    Perhaps Rick took the idea from your remark in another thread, but I believe the question has merit on its own. Although I got a little off topic in my previous response to Rick, I believe the fact that this type of response is even given (the go pray about it response) is due to the LDS incorrect focus on misguided practices, not the principles we teach and claim to believe.

  11. As a general rule, people are put in leasdership position and have very little experience in how to manage thier position. The exampe you gave regarding missionary work is a very good example. Missionary work is very much like sales yet proven sales practices are ignored.

  12. The question was raised because on another thread a person feels like breast feeding in public is wrong and when he sees a woman breast feeding he gets sexually aroused. I told him his thoughts are wrong and he needs to pray about it. If you want details, read the thread.

    Since I was the one being told to go pray about it, perhaps my opinion may be of interest. I think this is a ridiculous statement to make.

    First of all, the assumption was made that I think breast feeding in public is wrong.

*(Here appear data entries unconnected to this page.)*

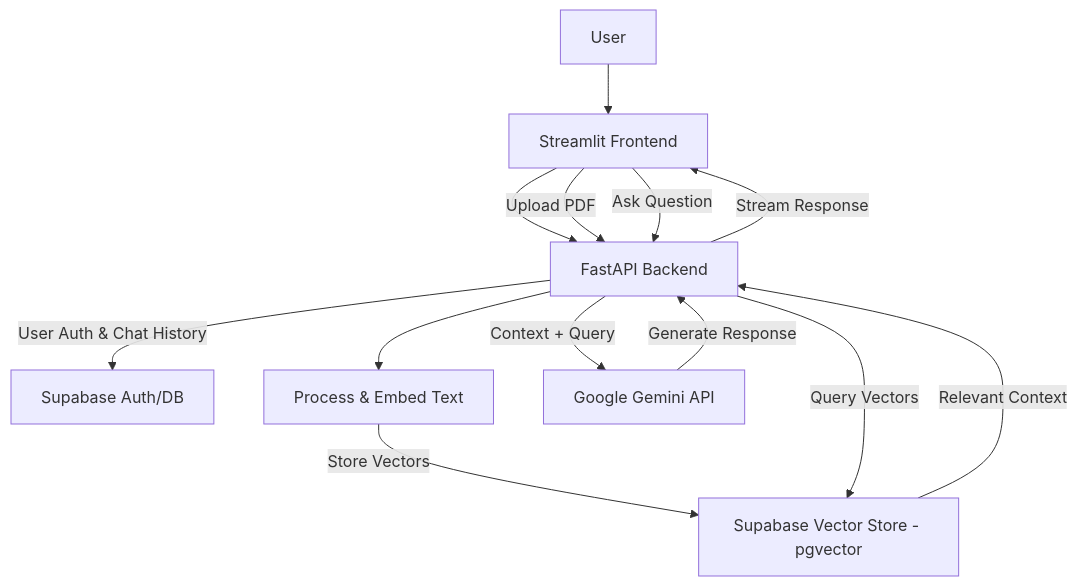
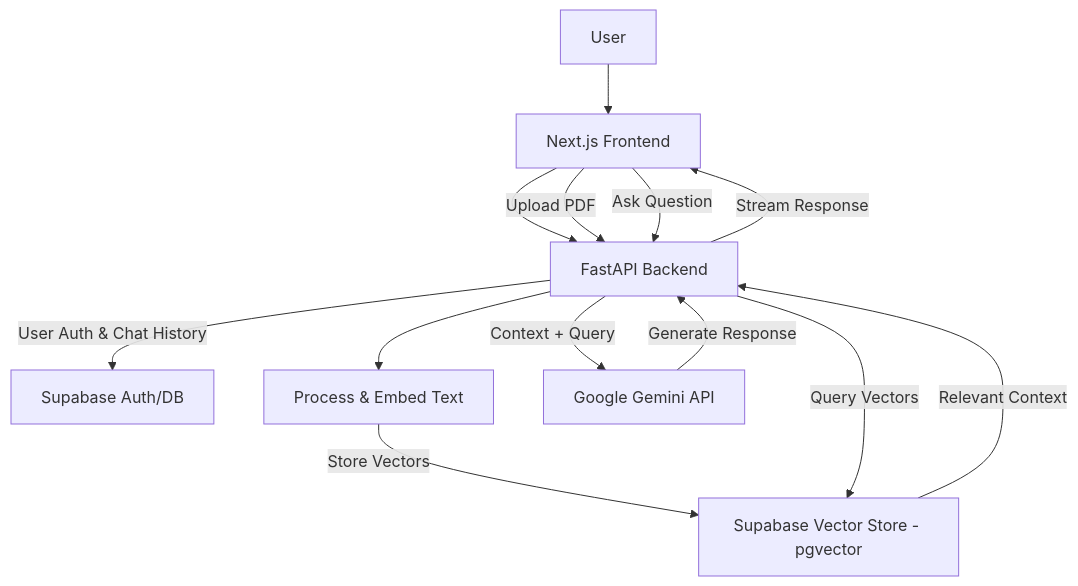
Before and after one commit to zeesshhh0/pdf_rag: the diagram in README.md, drawn with Mermaid.

````diff
--- a/README.md
+++ b/README.md
@@ -44,26 +44,26 @@
 ```mermaid
 graph TD
-    A[User] --> B[Streamlit Frontend]
+    A[User] --> B[Next.js Frontend]
     B --> C[FastAPI Backend]
 
     %% Authentication & History
     C -->|User Auth & Chat History| D[Supabase Auth/DB]
 
     %% PDF Upload & Embedding
     B -->|Upload PDF| C
     C --> E[Process & Embed Text]
     E -->|Store Vectors| F["Supabase Vector Store - pgvector"]
 
     %% Question Asking
     B -->|Ask Question| C
     C -->|Query Vectors| F
     F -->|Relevant Context| C
 
     %% LLM API Call
     C -->|Context + Query| H[Google Gemini API]
     H -->|Generate Response| C
 
     %% Response back to UI
     C -->|Stream Response| B
 
 ```
````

Bill obviously did not read the my comments thoroughly, because I stated at least three times that breasta feeding in public is fine.

    Secondly, I was accused of something that was taken out of context. Rather than perform a threadjack, I’ll let the inquiring reader attempt to see my point on the other post.

    I think it is a bit arrogant, rude, and snooty to instruct somebody you don’t know to go pray about a topic, when the person (as is evidenced in this case) does not have a perfect understanding about the other person’s position.

    Additionally, it shows pride since the person issuing the statement is asserting an infallible attitude of being 100% correct, rather than allowing for the fact that they might be wrong themselves, or might simply not fully understand the other person’s position, which may also have some legitimacy.

    So, Rick, yes, I do believe that such a statement comes off as “extremely arrogant and condescending”, especially when it is unfoundedly directed towards you.

  13. I agree with you Rick; it is arrogant of them. Perhaps Holy Father has just given you fresh revelation that He has chosen not to give them. Tell ’em that and then tell them to pray about it!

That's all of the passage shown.